For both the bank balance sheets and the Super funds the attraction of Semis is that they are usually ranked interchangeably with Government bonds for categorisation purposes but have a higher yield.

The final category worth mentioning for investors in Semis is the international buyers. These buyers are often from Asia and have, historically, been attracted to the higher yields available in Australia compared to other countries. At present, however, the combination of a weak Australian Dollar and high yields available in other markets (like the US, Canada and New Zealand) has seen the demand from Asian investors quieten. It may well be reawakened in the future, however, if the Australian yields once again become attractive on a relative basis.

What types of bonds are available?

The State-Government bond market is mostly Fixed Rate Bonds. Fully 89% of the semi-market is fixed rate bonds, but that still leaves space for 10% of Semi-bonds to be floating rate notes and 1% to be CPI linked. While 10% of the Semi-bonds being floating rate notes isn’t large, the same number for the Federal Government is zero. As a consequence, if you’re trying to access high-grade FRNs with very minimal credit risk the state government bond market is the main place you’ll find them.

Source:  FIIG Securities, Bloomberg

The other distinction that Semis offer is that there are many ESG bonds available. Different states come at this in different ways, but there are multiple opportunities to buy State-Government bonds where the state guarantees the funds will be spent only on projects that comply with responsible investment principles. The Federal Government is planning to issue its first ESG bond in the June quarter of 2024.

What sort of yields do these bonds get?

State-Government bonds get yields that are much higher than the corresponding Federal Government bonds. This is still lower than the yields available in corporate bonds, but the risk that a state government defaults and doesn’t return your capital is very low. That makes the 70bp or so extra yield available in a 10Y investment over and above Government bonds quite meaningful.

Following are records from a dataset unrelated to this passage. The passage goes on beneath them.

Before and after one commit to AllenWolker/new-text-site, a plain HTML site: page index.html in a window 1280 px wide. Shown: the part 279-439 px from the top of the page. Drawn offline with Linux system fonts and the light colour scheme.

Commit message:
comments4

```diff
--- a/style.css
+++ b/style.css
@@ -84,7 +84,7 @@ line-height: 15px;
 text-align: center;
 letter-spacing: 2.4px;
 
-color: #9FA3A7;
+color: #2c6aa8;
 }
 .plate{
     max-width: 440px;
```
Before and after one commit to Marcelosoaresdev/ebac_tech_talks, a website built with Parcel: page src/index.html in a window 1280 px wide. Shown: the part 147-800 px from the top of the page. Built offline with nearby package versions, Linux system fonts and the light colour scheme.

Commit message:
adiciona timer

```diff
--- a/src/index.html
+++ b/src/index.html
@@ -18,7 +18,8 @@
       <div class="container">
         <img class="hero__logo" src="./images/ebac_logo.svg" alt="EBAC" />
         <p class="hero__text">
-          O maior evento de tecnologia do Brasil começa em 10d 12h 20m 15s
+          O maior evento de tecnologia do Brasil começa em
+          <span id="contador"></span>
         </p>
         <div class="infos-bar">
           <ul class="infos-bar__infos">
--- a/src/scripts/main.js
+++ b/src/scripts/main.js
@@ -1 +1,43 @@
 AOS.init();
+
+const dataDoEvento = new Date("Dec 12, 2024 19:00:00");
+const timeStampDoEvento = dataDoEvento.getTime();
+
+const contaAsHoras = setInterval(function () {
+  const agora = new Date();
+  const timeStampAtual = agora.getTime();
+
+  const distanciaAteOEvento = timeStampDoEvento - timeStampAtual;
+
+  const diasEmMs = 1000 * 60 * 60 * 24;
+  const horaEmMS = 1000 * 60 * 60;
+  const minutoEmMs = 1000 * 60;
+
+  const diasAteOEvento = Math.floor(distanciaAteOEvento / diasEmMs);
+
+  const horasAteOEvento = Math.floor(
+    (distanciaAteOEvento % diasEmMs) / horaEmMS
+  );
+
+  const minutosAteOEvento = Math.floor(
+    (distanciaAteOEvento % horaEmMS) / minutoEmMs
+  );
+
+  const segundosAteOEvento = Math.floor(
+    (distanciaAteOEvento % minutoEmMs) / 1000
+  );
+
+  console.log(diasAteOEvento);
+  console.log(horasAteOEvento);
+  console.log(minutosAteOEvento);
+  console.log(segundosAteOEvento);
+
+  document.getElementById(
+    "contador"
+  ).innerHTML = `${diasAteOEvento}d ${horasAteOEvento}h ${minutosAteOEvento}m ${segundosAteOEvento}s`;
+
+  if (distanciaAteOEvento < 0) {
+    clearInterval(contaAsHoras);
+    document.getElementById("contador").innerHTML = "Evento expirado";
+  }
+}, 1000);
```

Source:  FIIG Securities, Bloomberg

The other interesting feature of Semis apparent in the chart is that while there is some differentiation among the states, the differences are very small. At present, the WATC bonds have the lowest yields which is because WA has had a period of strong revenues from iron ore which they have used to dilute the total debt outstanding.

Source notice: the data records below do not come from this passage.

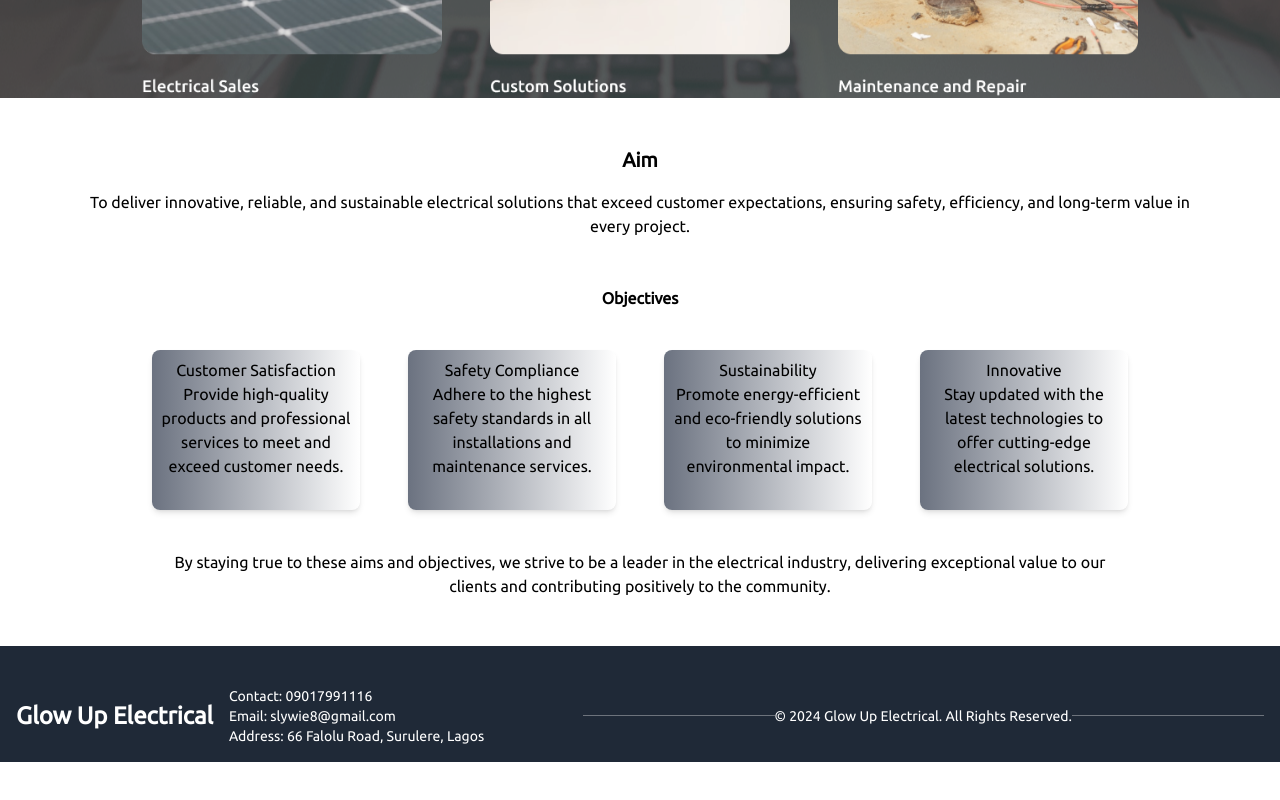
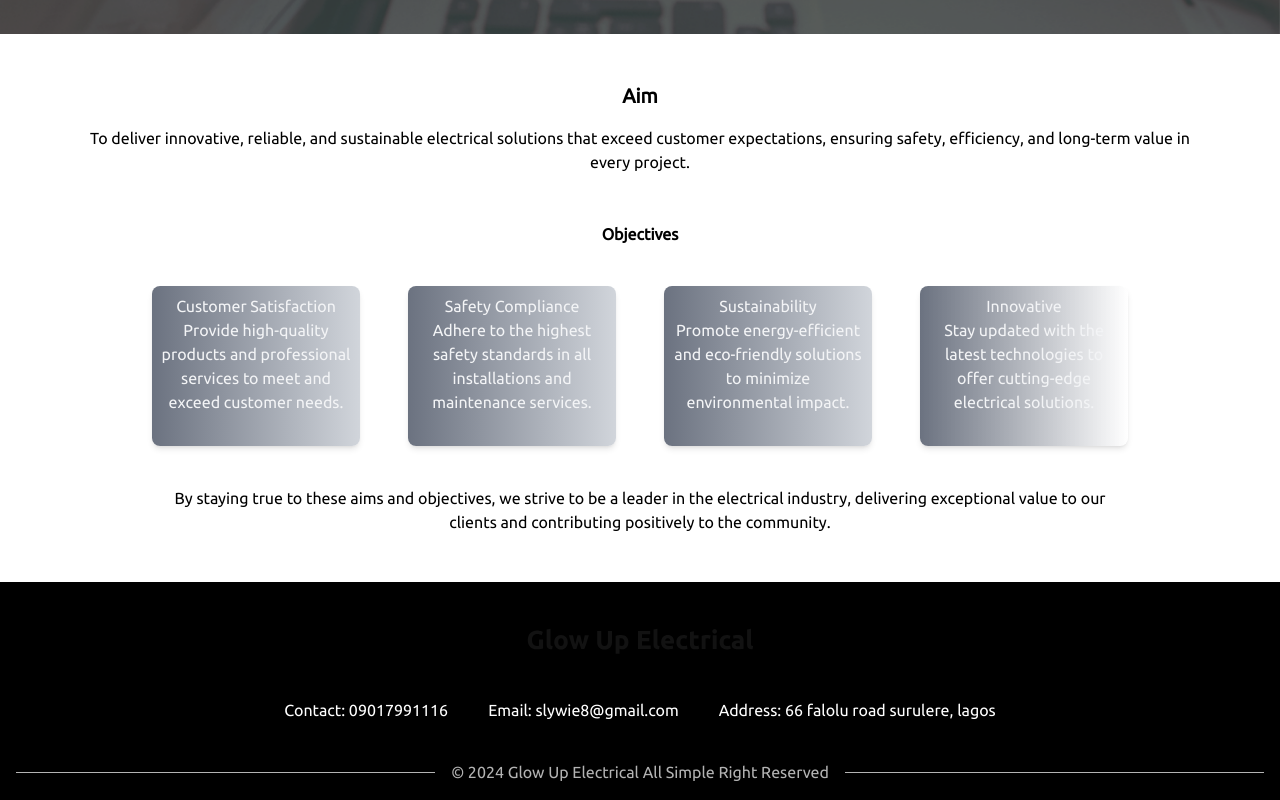
Before and after one commit to Ogfejiro/Glowup, a Next.js app: page / in a window 1280 px wide. Shown: the part 3093-3893 px from the top of the page. Before the commit the page ends 3855 px from the top, so only its background shows below. Built offline with nearby package versions, Linux system fonts and the light colour scheme.

Commit message:
changed things

```diff
--- a/components/Aim.jsx
+++ b/components/Aim.jsx
@@ -4,32 +4,32 @@ const Aim = () => {
   return (
     <div>
       <div className='text-center pt-12 pb-12'>
-        <h1 className='pb-4 font-bold text-xl'>Aim</h1>
-        <p className='padding-x'>To deliver innovative, reliable, and sustainable electrical solutions that exceed customer expectations, ensuring safety, efficiency, and long-term value in every project.</p>
+        <h1 className='pb-4 font-bold text-xl' data-aos="fade-left">Aim</h1>
+        <p className='padding-x' data-aos="fade-right">To deliver innovative, reliable, and sustainable electrical solutions that exceed customer expectations, ensuring safety, efficiency, and long-term value in every project.</p>
         <h2 className='pt-12 font-bold'>Objectives</h2>
-        <div className='flex flex-col md:flex-row justify-center items-center gap-12 pt-10'>
-            <div>
-            <div className="bg-gradient-to-r from-gray-500 to-white-100 p-2 rounded-lg shadow-md w-52 h-40">
-            <div className="text-center">
-    <p data-aos="zoom-in">Customer Satisfaction</p>
+        <div className='flex flex-col md:flex-row justify-center items-center gap-12 pt-10 '>
+            <div className=''>
+            <div className="bg-gradient-to-r from-gray-500 to-gray-300 p-2 rounded-lg shadow-md w-52 h-40" data-aos="fade-left">
+            <div className=" text-gray-100 text-center">
+    <p>Customer Satisfaction</p>
     <p>Provide high-quality products and professional services to meet and exceed customer needs.</p></div>
 </div>
             </div>
-            <div className="bg-gradient-to-r from-gray-500 to-white-100 p-2 rounded-lg shadow-md w-52 h-40">
-                <div className='text-center'>
+            <div className="bg-gradient-to-r from-gray-500 to-gray-300 p-2 rounded-lg shadow-md w-52 h-40" data-aos="fade-right">
+                <div className='text-gray-100 text-center'>
                     <p>Safety Compliance</p>
                     <p>Adhere to the highest safety standards in all installations and maintenance services.</p>
                 </div>
             </div>
-            <div className='bg-gradient-to-r from-gray-500 to-white-100 p-2 rounded-lg shadow-md w-52 h-40'>
-                <div className='text-center'>
+            <div className='bg-gradient-to-r from-gray-500 to-gray-300 p-2 rounded-lg shadow-md w-52 h-40' data-aos="fade-left">
+                <div className='text-gray-100 text-center'>
                     <p>Sustainability</p>
                     <p>Promote energy-efficient and eco-friendly solutions to minimize environmental impact.</p>
                 </div>
             </div>
 
-            <div className='bg-gradient-to-r from-gray-500 to-white-100 p-2 rounded-lg shadow-md w-52 h-40'>
-                <div className=' text-center'>
+            <div className='bg-gradient-to-r from-gray-500 to-white-100 p-2 rounded-lg shadow-md w-52 h-40' data-aos="fade-right">
+                <div className=' text-gray-100 text-center'>
                     <p>Innovative</p>
                     <p>Stay updated with the latest technologies to offer cutting-edge electrical solutions.</p>
                 </div>
--- a/components/Footer.jsx
+++ b/components/Footer.jsx
@@ -3,33 +3,34 @@ import Image from 'next/image';
 
 const Footer = () => {
   return (
-    <footer className="bg-gray-800 text-white py-4 pt-10">
-      <div className="container mx-auto px-4">
-        <div className="flex flex-col md:flex-row justify-between items-center gap-4">
-          <div className="flex items-center">
-            <h1 className="text-2xl font-bold">Glow Up Electrical</h1>
-            <div className="ml-4">
-              <p className="text-sm">Contact: 09017991116</p>
-              <p className="text-sm">Email: slywie8@gmail.com</p>
-              <p className="text-sm">Address: 66 Falolu Road, Surulere, Lagos</p>
+    <footer className="bg-black text-white py-4 pt-10">
+      <div className="container mx-auto px-4"> {/* Wrap entire footer content */}
+        <div className="flex justify-center mb-8"> {/* Center logo horizontally */}
+        <div className="flex-shrink-0 text-white">
+          <Image
+            src="/logo.svg"
+            alt="Logo"
+            width={227}
+            height={38}
+            className="md:w-[227px] md:h-[38px] h-[30px] w-[187px]"
+          />
+        </div>
+        </div>
+
+        <div className=" text-center leading-9 md:flex md:justify-center md:items-center gap-10"> {/* Flex on large screens */}
+          <p>Contact: 09017991116</p>
+          <p>Email: slywie8@gmail.com</p>
+          <p>Address: 66 falolu road surulere, lagos</p>
+        </div>
+
+
+        <div className="mt-8">
+          <div className="flex items-center gap-4 text-[rgba(255,255,255,.7)]">
+            <div className="h-[.5px] grow bg-[rgba(255,255,255,.7)]" />
+            <div className="text-center">
+              &copy; 2024 Glow Up Electrical All Simple Right Reserved
             </div>
-          </div>
-          <div className="flex justify-between items-center">
-            <Image
-              src="/images/section/Line 6.png"
-              alt="line"
-              width={30}
-              height={4}
-              className="md:w-48"
-            />
-            <p className="text-sm">© 2024 Glow Up Electrical. All Rights Reserved.</p>
-            <Image
-              src="/images/section/Line 6.png"
-              alt="line"
-              width={30}
-              height={4}
-              className="md:w-48"
-            />
+            <div className="h-[.5px] grow bg-[rgba(255,255,255,.7)]" />
           </div>
         </div>
       </div>
--- a/components/Services.jsx
+++ b/components/Services.jsx
@@ -5,18 +5,18 @@ const Services = () => {
   return (
     <section className="bg-hero-pattern bg-cover bg-center bg-fixed opacity-80" >
          <div className='text-center text-white'>
-            <h1 className='pt-10 pb-10 text-2xl '>Services</h1>
-            <p className='padding-x'>We offer services tailored to meet your unique needs. Whether you're outfitting your home, upgrading your business infrastructure, or tackling a large-scale project, our team of experienced professionals is here to ensure quality, safety, and reliability.</p>
-            <div className="flex flex-col md:flex-row justify-center items-center gap-12 pt-10">
-  <div className="">
+            <h1 className='pt-10 pb-10 text-2xl' data-aos="zoom-in">Services</h1>
+            <p className='padding-x' data-aos="fade-in">We offer services tailored to meet your unique needs. Whether you're outfitting your home, upgrading your business infrastructure, or tackling a large-scale project, our team of experienced professionals is here to ensure quality, safety, and reliability.</p>
+            <div className="flex flex-col md:flex-row justify-center items-center gap-12 pt-10 pb-10">
+  <div className="padding-x" data-aos="flip-left">
     <Image src="/images/section/solar.png" alt="Man Image" width={300} height={150} />
 
   </div>
-  <div className="">
+  <div className="padding-x" data-aos="flip-right">
     <Image src="/images/section/peps.png" alt="Man Image" width={300} height={150} />
 
   </div>
-  <div className="">
+  <div className="padding-x" data-aos="flip-up">
     <Image src="/images/section/man.png" alt="Man Image" width={300} height={150} />
 
   </div>
```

What are the advantages and disadvantages of Semi-Government Bonds?

The main advantage of Semi-Government bonds is their higher yield than Government bonds, despite also having an incredibly low-risk profile. State-Government bonds are therefore a great way to access duration, without also having to take credit risk over a material period. While Government bonds can also be used for this, the State-Government bonds have a materially higher yield than Federal Government bonds.

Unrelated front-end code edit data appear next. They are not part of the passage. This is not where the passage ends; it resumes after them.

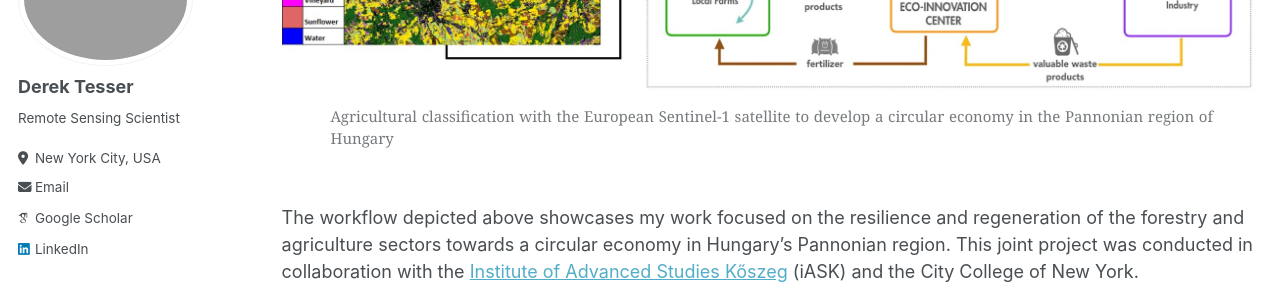
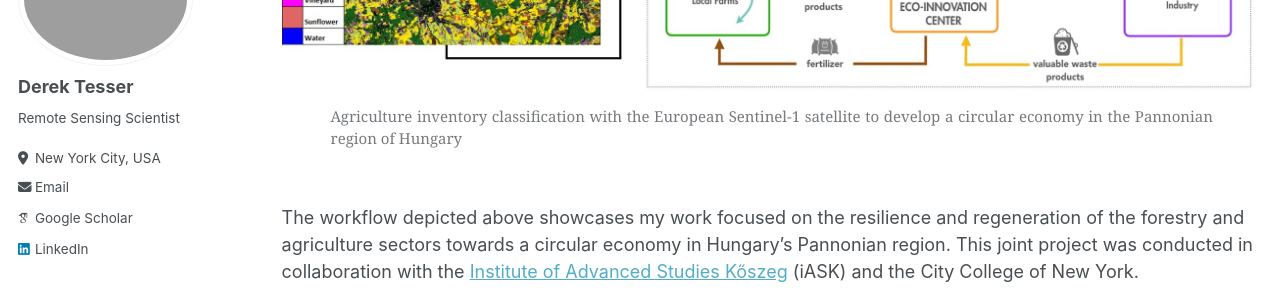
Before and after one commit to dstesser/dstesser.github.io, a Jekyll site: the page built from _pages/agriculture.md, in a window 1280 px wide and 900 px high, scrolled down 1624 px. Shown: the part 154-454 px from the top of the window. Built offline with Jekyll 4.4.1, drawn with Linux system fonts in a browser that asks for light colours; some web fonts are replaced.

Commit message:
Update agriculture.md

```diff
--- a/_pages/agriculture.md
+++ b/_pages/agriculture.md
@@ -44,7 +44,7 @@ This data enables stakeholders to optimize supply chains, identify opportunities
 <div style="text-align:center;">
     <figure style="display:inline-block;">
         <img src="https://raw.githubusercontent.com/dstesser/dstesser.github.io/master/images/pannonian_circular_economy.jpg" style="width: 100%;">
-        <figcaption style="font-size: 15px; max-width: 90%; text-align:justify; margin: 0 auto; margin-top: -15px;">Agricultural classification with the European Sentinel-1 satellite to develop a circular economy in the Pannonian region of Hungary</figcaption>
+        <figcaption style="font-size: 15px; max-width: 90%; text-align:justify; margin: 0 auto; margin-top: -15px;">Agriculture inventory classification with the European Sentinel-1 satellite to develop a circular economy in the Pannonian region of Hungary</figcaption>
     </figure>
 </div>
 The workflow depicted above showcases my work focused on the resilience and regeneration of the forestry and agriculture sectors towards a circular economy in Hungary's Pannonian region. This joint project was conducted in collaboration with the <a href="https://iask.hu/en/" target="_blank">Institute of Advanced Studies Kőszeg</a> (iASK) and the City College of New York.
```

The disadvantage of Semi-Government bonds mostly comes from their liquidity. State-Government bond markets can be very patchy and depend critically on exactly which State-Government bond you are talking about. The larger bond lines from the larger states are frequently greater than $A10bn and are very liquid. A smaller bond line from a smaller state might be more difficult to trade. This is particularly true of the ultra-long bonds where liquidity and pricing can suffer in periods of stress.

The natural owners of State-Government bonds tend to be bank balance sheets, but these buyers are sometimes limited by their policies to only purchasing bonds <5 years or <10 years. The shorter Semis have much better liquidity than the longer Semis.

Overall, Semis are an excellent option for more cautious investors who desire duration and fixed coupons in their portfolio, but who want a little more yield in their portfolio.